After a few days, Julia left to stay with Martina. In the meantime, she helped us at parties. Working with her was, in a way, recapturing our childhood. Instead of swimming, we were running up and down stairs with trays of food and drinks. None of our gigs were with her old crowd. She was punctual for three weeks.
Julia and Martina got along well, giving each other advice. Julia helped Martina with fashion, while Martina was Julia’s mentor for things that mattered. Julia started taking classes. It was the first time I had heard her talk about books.
One morning, Martina came to work and hardly spoke to us. She hardly said a word before I left on my sales route and was equally silent when I came back. That night, Julia didn’t show up. After a week of a sullen Martina and no Julia, I asked what was going on.
“There’s no talking to some people. She started to study, then stopped her classes after beginning an affair with a teacher. When she got the director’s attention, she threw him over the side. She’s back in her casita, courtesy of someone at the education ministry.”

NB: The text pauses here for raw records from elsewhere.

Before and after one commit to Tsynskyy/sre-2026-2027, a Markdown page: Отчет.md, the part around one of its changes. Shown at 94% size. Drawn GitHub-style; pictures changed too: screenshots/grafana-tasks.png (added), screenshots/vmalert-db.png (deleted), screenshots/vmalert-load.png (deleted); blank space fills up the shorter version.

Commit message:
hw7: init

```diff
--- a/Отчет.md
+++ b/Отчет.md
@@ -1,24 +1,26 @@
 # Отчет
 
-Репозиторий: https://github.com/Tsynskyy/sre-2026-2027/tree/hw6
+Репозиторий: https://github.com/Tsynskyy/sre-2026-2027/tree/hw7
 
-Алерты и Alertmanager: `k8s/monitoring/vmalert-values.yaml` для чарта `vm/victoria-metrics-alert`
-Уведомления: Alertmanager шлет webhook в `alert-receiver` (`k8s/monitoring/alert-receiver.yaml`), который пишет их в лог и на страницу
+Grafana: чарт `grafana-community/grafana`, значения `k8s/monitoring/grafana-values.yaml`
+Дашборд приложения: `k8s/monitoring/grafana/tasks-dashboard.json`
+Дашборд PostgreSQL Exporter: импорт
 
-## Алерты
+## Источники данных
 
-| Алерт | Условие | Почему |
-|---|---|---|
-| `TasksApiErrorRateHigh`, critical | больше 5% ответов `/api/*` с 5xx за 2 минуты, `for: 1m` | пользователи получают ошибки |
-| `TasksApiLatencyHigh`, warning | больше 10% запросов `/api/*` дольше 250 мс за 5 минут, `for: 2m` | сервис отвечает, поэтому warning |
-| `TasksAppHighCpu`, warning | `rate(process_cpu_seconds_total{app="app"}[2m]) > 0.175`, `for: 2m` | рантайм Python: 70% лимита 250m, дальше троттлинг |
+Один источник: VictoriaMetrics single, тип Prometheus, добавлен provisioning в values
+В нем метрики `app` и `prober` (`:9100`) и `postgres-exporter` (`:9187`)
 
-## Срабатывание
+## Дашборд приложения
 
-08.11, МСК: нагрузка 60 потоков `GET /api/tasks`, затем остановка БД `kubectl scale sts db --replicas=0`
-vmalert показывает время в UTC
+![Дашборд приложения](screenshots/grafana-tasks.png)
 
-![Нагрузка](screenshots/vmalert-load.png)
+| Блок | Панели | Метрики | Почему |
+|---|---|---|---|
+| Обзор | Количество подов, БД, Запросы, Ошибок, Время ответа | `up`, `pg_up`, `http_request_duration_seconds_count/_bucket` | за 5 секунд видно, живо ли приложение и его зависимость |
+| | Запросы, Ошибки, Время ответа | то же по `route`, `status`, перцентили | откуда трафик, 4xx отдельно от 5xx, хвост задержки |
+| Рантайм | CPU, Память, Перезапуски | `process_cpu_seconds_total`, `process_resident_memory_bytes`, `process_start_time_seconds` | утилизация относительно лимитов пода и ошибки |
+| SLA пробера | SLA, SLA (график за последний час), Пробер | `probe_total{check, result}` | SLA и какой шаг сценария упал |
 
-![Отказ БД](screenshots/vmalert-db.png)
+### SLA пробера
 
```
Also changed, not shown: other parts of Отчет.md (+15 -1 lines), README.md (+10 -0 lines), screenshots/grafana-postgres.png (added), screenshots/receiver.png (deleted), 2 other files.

Martina grabbed a stack of receipts, stared intently at her desk, and motioned me away.
Synopsis: Reggie Singh is dying of kidney failure at the Veterans’ Administration hospital in La Jolla, California. The book is a long letter to his partner, telling him the truth. It will be delivered after he dies. He reveals that he never worked for the CIA. His past as an operative working in Pakistan is made up. His real name is Antonio, and he is Mexican He is in the Witness Protection Program because he shot Ramon*, a cartel leader, and got the reward money.
More info @ Goodreads.
To be released October 2011